n Habitat for Humanity is a worldwide organization offering a hand up, not a handout, in building homes. It has an extreme impact on its homeowners. There is dedication in the families that commit to this venture. It not only creates a home but character, integrity and a change in self-awareness and love of community. Habitat for Humanity of La Plata County has helped families build 41 homes this year. Its number is 970-382-9931.

These are just a few of the nonprofit agencies here in Durango trying to make a difference in the everyday lives of the people you work with; your neighbors, friends and co-workers.

– Yvonne Cochrane, Housing Solutions Board of Directors

Skip the turkey on Thanksgiving

To the editor,

While  President Obama is pardoning two turkeys for Thanksgiving, every one of us can exercise that same presidential power by choosing a nonviolent Thanksgiving that spares a turkey’s life.

And here are some good reasons:

- You can brag about pardoning a turkey – like Obama.

- You truly are what you eat. Who wants to be a “butterball?”

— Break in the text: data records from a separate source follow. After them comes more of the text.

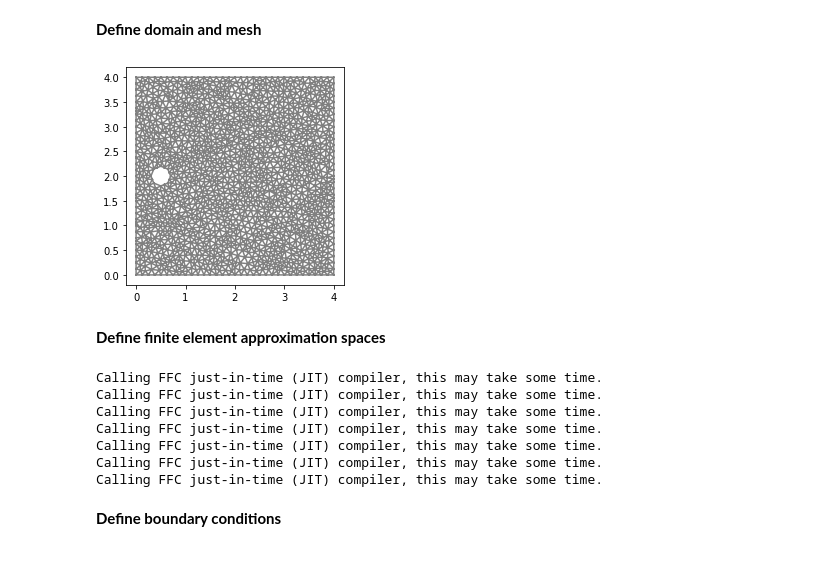
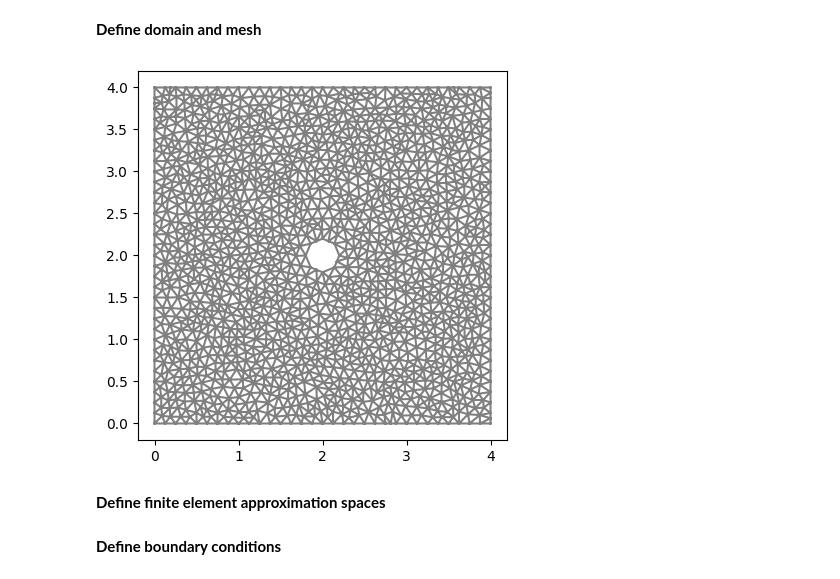
Before and after one commit to TheoMonpouet/DD2365, a Jupyter notebook: Lab3_report.ipynb, the cells around one changed output. Cells and saved outputs as stored; diff of their text form; code cells hidden in the pictures.

```diff
--- a/Lab3_report.ipynb
+++ b/Lab3_report.ipynb
@@ -156,34 +156,34 @@ To read more about how to use similar methods for more complex problems, see e.g
 # %%
 # Define rectangular domain
 L = 4
 H = 4
 
 # Define circle
-xc = 0.5
+xc = 2
 yc = 0.5*H
 rc = 0.2
 
 # Generate mesh (examples with and without a hole in the mesh)
 resolution = 32
 #mesh = RectangleMesh(Point(0.0, 0.0), Point(L, H), L*resolution, H*resolution)
 mesh = generate_mesh(Rectangle(Point(0.0,0.0), Point(L,H)) - Circle(Point(xc,yc),rc), resolution)
 
 # Local mesh refinement (specified by a cell marker)
 init_no_levels = 0
 for i in range(0,init_no_levels):
   cell_marker = MeshFunction("bool", mesh, mesh.topology().dim())
   for cell in cells(mesh):
     cell_marker[cell] = False
     p = cell.midpoint()
     if p.distance(Point(0.5, 0.5)) < 1.0:
         cell_marker[cell] = True
   mesh = refine(mesh, cell_marker)
 
 plt.figure()
 plot(mesh)
 plt.show()
 # %% [output]
-[figure, old version]
+[figure, new version]
 # %% [markdown]
 **Define finite element approximation spaces**
 # %%
@@ -214,14 +214,6 @@ Qa = FunctionSpace(mesh, QEa)
 wa = Function(Wa)
 (phi, theta) = (as_vector((wa[0],wa[1])), wa[2])
 (va, qa) = TestFunctions(Wa)
-# %% [output]
-Calling FFC just-in-time (JIT) compiler, this may take some time.
-Calling FFC just-in-time (JIT) compiler, this may take some time.
-Calling FFC just-in-time (JIT) compiler, this may take some time.
-Calling FFC just-in-time (JIT) compiler, this may take some time.
-Calling FFC just-in-time (JIT) compiler, this may take some time.
-Calling FFC just-in-time (JIT) compiler, this may take some time.
-Calling FFC just-in-time (JIT) compiler, this may take some time.
 # %% [markdown]
 **Define boundary conditions**
 # %%
```
Also changed, not shown: parts of 3 cells of this notebook.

- Fruits and vegetables don’t have to carry government warning labels.

- You won’t sweat the environment and food resources devastation guilt trip.

- You won’t spend a sleepless night wondering how the turkey lived and died.

- Your body will appreciate a holiday from saturated fat, cholesterol and hormones.

- You won’t have to call Poultry Hotline to keep your family out of the emergency room.

Seriously, this Thanksgiving, let’s give thanks for our good fortune, health and happiness with a life-affirming, cruelty-free feast of vegetables, fruits and grains.

Our own dinner will feature a soy or wheat-based roast, mashed potatoes, stuffed squash, candied yams, cranberry sauce and pumpkin pie. An internet search on “vegetarian Thanksgiving” is getting us more recipes and other useful information than we could possibly use.

– Diego Horvath, Durango